__STUDY MATERIAL__.
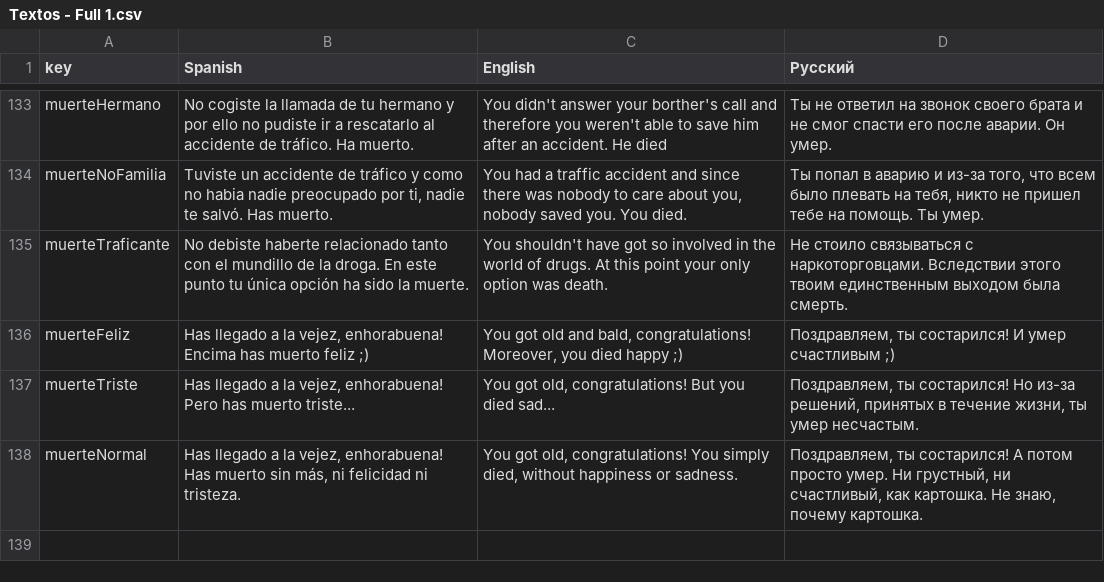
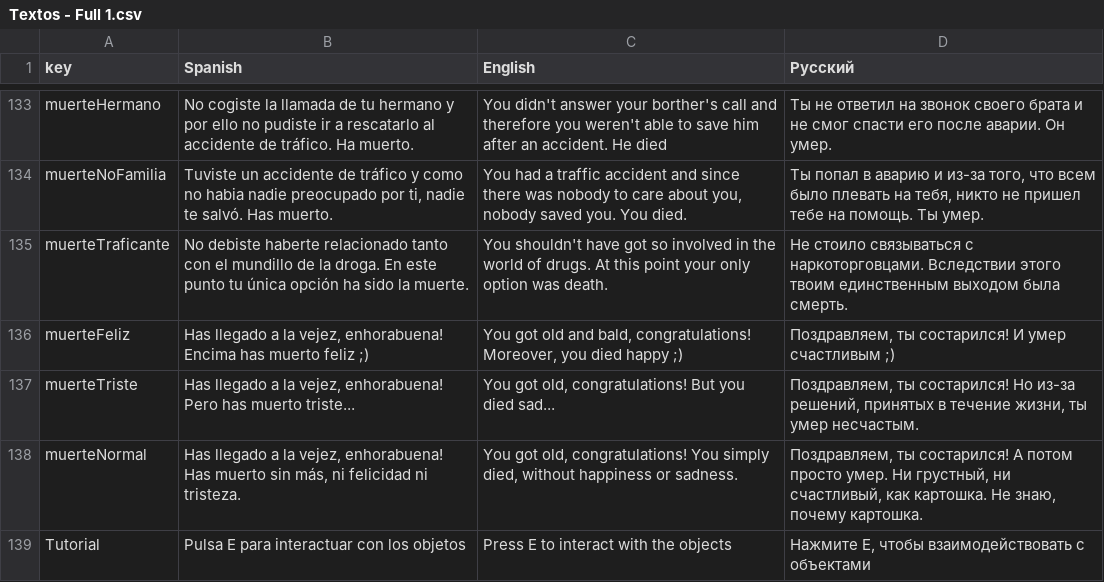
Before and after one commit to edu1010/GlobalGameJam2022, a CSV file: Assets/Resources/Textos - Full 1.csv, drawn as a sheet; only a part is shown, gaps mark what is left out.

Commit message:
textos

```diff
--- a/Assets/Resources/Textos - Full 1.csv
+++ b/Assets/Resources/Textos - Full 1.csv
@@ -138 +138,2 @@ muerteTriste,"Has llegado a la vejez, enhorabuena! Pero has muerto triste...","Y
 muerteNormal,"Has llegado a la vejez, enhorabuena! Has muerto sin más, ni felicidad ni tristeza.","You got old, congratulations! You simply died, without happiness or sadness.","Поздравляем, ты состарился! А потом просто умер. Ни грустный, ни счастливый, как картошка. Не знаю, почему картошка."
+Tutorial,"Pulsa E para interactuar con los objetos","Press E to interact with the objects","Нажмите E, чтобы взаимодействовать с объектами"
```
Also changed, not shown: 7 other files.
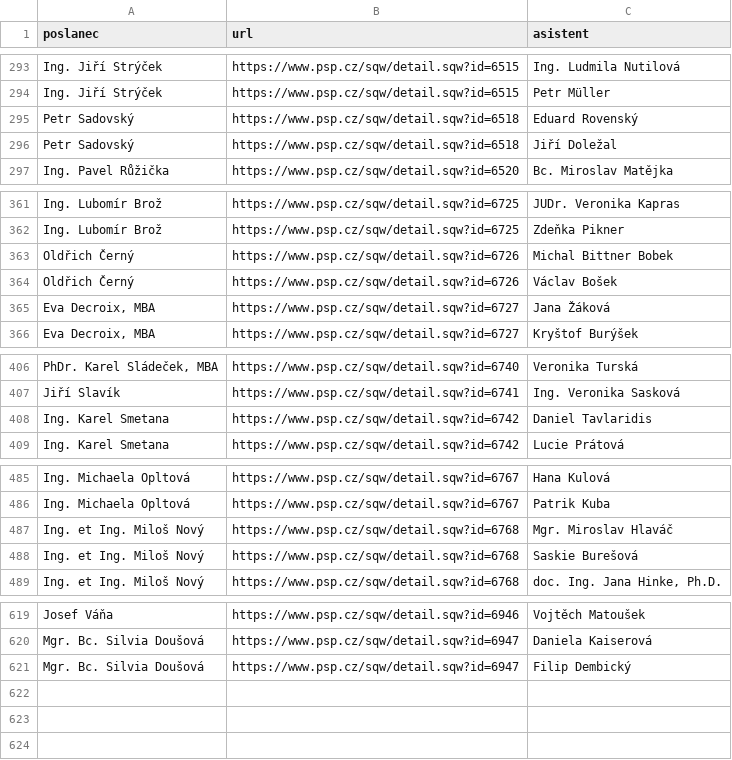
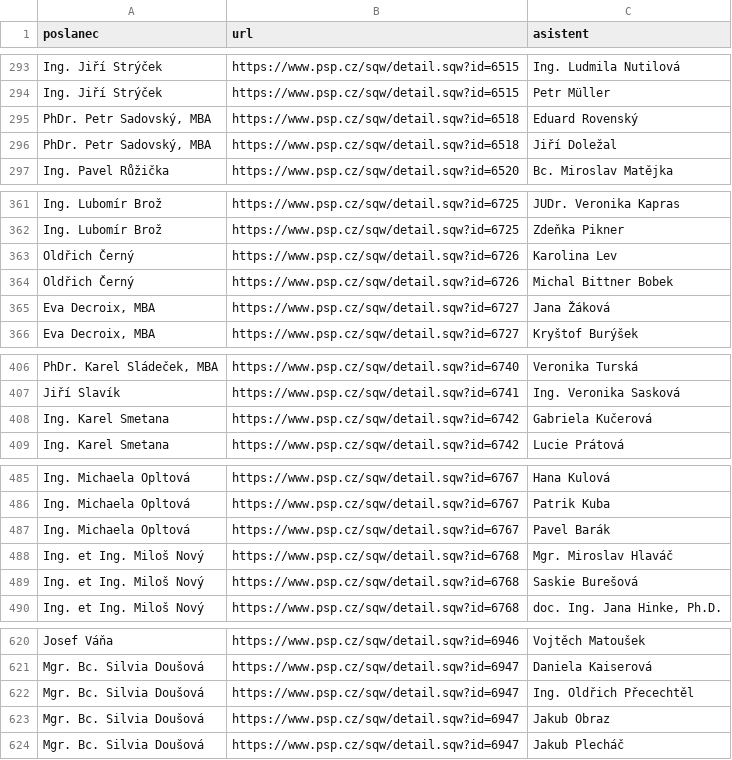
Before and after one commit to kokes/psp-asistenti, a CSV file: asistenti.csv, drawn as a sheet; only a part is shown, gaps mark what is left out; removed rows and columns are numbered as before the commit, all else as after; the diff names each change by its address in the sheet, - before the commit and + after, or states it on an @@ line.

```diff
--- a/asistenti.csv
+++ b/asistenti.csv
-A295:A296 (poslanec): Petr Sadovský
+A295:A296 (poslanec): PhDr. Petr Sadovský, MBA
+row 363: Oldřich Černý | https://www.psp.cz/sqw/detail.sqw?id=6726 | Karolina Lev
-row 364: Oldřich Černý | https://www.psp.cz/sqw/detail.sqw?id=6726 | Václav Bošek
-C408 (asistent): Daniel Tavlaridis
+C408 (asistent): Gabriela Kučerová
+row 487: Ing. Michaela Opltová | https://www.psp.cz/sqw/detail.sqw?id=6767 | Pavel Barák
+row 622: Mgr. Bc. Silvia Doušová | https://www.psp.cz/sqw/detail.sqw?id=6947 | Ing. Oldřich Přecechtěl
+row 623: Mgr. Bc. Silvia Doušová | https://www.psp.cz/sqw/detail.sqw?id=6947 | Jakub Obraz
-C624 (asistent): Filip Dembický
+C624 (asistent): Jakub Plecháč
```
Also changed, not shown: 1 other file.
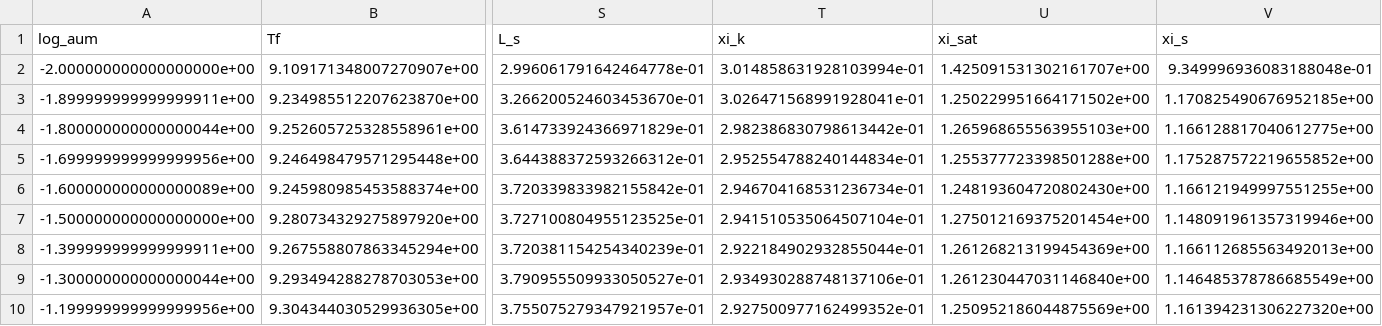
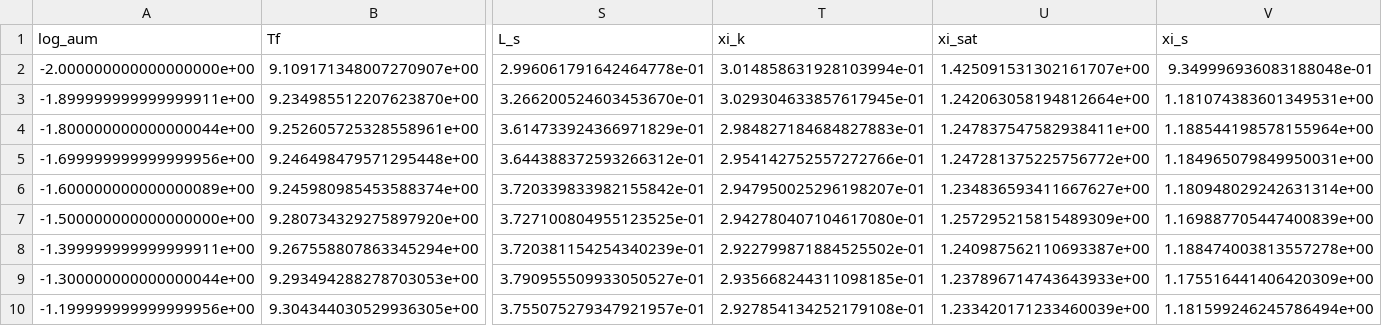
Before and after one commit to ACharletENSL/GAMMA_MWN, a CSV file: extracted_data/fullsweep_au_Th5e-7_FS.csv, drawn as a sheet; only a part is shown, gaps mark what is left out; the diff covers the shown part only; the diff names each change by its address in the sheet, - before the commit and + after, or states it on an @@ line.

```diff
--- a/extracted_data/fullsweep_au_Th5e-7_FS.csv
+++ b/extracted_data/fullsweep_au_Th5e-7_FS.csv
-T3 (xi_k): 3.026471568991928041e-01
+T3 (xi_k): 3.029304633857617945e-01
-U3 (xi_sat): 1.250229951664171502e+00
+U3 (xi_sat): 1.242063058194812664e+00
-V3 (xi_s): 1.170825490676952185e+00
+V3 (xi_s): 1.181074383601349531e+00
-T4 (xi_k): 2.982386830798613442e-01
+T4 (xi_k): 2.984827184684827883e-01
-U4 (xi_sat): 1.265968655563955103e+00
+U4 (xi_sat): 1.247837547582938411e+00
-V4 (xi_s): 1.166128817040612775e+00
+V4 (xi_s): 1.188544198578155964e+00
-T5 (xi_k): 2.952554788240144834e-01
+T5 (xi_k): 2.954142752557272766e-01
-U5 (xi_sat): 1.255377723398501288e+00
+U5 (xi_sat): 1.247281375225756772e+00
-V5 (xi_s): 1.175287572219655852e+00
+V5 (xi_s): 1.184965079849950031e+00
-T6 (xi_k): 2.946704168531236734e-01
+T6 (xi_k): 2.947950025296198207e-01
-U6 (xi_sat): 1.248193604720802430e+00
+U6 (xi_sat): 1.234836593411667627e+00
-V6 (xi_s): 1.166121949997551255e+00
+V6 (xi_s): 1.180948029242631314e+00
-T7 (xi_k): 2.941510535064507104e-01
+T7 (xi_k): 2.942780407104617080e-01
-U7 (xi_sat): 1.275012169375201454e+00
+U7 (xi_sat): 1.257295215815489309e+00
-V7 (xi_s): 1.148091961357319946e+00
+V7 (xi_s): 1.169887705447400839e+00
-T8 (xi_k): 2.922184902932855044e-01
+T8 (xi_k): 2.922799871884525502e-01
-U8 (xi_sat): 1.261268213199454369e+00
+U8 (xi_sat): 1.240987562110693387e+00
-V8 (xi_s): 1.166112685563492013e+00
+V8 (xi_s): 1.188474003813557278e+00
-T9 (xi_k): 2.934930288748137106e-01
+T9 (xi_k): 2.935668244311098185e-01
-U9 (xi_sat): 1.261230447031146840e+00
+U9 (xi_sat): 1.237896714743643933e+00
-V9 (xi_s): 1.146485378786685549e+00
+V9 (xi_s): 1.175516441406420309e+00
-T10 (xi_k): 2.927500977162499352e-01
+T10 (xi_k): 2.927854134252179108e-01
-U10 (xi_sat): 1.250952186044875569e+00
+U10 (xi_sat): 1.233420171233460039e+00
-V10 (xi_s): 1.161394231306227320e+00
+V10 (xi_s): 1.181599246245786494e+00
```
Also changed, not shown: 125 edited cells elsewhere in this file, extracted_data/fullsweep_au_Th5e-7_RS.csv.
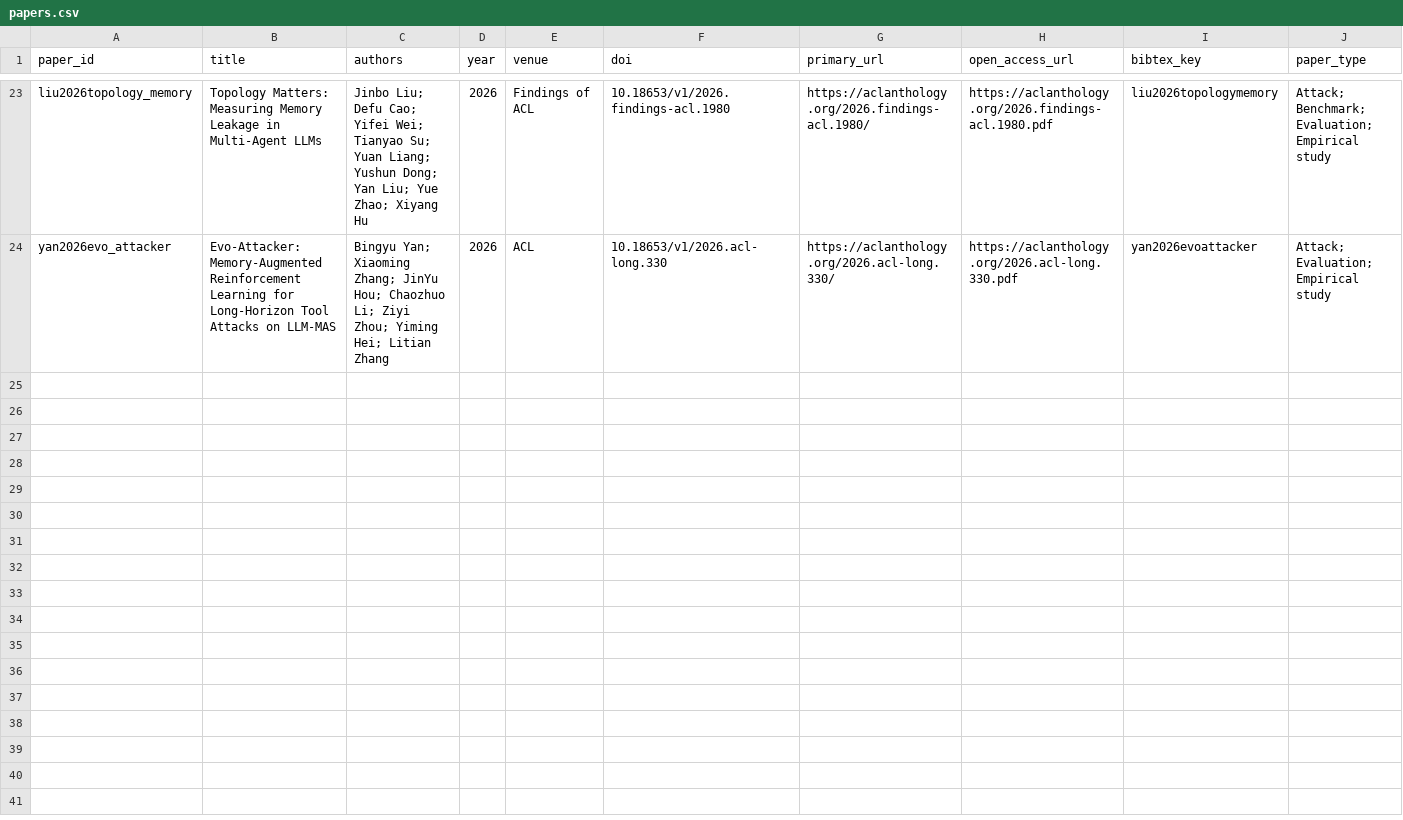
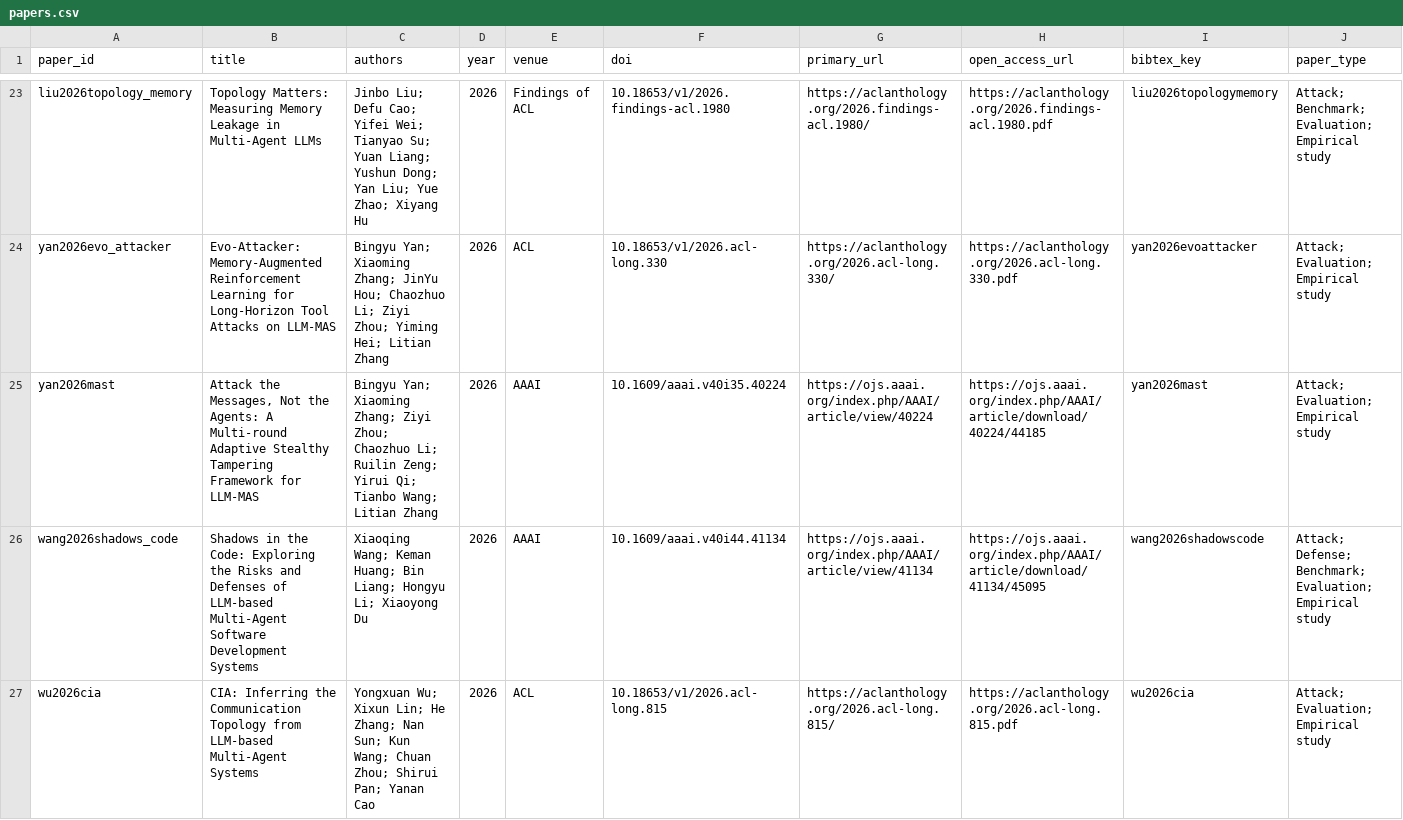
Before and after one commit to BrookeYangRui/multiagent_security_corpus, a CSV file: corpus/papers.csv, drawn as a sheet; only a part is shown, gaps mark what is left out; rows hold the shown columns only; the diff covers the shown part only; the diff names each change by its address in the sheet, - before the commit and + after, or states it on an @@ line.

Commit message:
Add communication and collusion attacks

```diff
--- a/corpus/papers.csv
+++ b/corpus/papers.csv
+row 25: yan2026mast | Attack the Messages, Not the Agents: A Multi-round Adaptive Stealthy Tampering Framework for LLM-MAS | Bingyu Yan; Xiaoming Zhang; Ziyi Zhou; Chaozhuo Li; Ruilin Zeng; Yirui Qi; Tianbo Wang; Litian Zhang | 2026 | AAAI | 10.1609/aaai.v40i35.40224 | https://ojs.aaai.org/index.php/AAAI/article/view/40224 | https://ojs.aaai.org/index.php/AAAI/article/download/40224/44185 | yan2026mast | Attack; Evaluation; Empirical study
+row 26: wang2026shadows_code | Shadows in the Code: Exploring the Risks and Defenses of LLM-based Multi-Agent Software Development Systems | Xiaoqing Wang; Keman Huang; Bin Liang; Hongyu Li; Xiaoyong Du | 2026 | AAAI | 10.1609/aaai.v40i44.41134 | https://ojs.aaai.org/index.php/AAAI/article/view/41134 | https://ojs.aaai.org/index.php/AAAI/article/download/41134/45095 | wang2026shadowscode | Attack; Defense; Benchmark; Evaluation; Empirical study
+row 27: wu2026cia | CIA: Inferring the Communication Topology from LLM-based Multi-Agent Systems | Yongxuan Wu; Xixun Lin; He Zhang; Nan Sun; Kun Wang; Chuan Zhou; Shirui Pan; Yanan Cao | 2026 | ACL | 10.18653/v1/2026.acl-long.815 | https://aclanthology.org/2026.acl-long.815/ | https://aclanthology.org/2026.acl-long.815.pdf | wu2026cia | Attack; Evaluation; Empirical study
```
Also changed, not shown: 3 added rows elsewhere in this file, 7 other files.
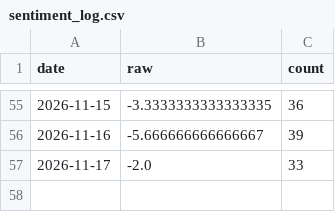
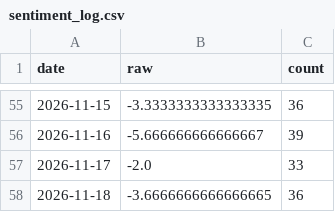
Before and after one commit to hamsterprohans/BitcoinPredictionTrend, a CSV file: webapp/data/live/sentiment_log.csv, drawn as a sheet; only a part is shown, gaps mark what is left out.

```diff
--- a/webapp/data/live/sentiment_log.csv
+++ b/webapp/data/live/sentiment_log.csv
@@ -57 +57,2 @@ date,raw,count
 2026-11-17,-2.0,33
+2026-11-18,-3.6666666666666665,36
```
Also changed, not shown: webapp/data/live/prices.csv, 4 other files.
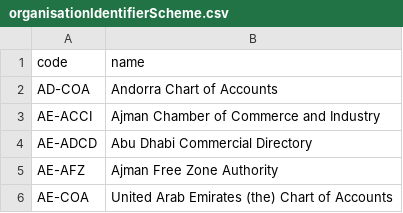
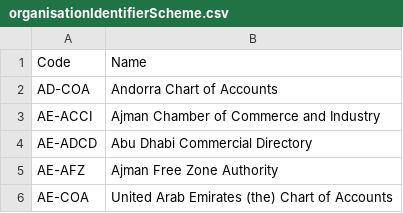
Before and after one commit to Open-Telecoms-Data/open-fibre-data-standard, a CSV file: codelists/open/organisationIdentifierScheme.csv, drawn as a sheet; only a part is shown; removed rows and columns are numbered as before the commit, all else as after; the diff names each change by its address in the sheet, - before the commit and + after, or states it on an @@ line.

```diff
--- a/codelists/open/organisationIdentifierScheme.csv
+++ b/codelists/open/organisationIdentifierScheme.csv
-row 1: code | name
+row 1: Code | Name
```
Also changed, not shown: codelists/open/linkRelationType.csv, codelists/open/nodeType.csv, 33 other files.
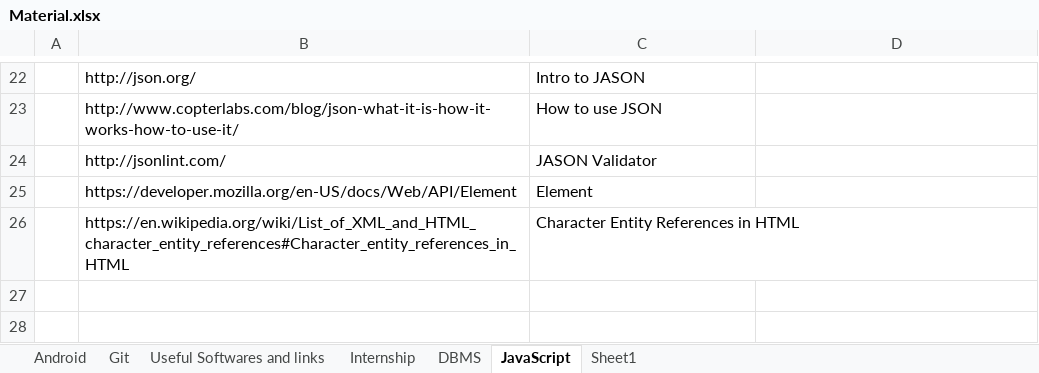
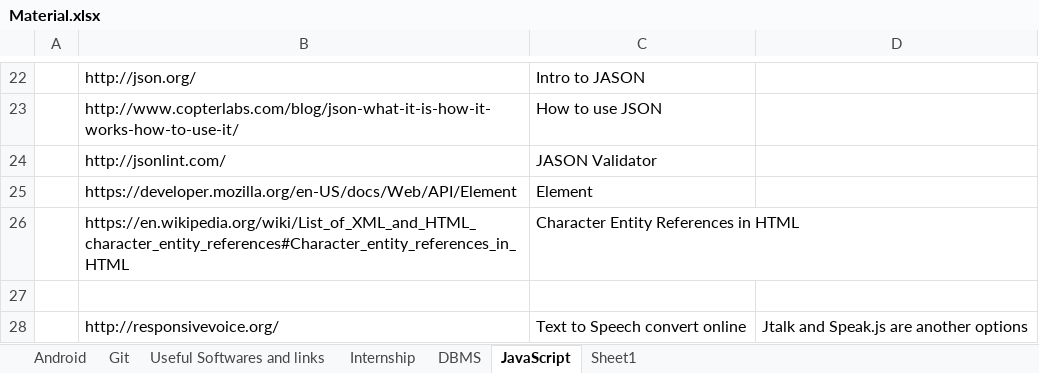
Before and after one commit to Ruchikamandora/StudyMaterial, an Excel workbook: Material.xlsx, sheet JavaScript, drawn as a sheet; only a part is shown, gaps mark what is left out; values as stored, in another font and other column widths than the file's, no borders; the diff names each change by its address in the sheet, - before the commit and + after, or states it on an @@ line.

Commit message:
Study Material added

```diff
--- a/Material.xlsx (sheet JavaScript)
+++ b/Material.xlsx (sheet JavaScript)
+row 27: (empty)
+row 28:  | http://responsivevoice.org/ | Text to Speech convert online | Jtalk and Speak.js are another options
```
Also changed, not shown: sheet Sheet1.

__EXERCISE__. Every line in the data above that contains the word "webapp" should be copied.

__COMPLETED EXERCISE__.
Before and after one commit to hamsterprohans/BitcoinPredictionTrend, a CSV file: webapp/data/live/sentiment_log.csv, drawn as a sheet; only a part is shown, gaps mark what is left out.
--- a/webapp/data/live/sentiment_log.csv
+++ b/webapp/data/live/sentiment_log.csv
Also changed, not shown: webapp/data/live/prices.csv, 4 other files.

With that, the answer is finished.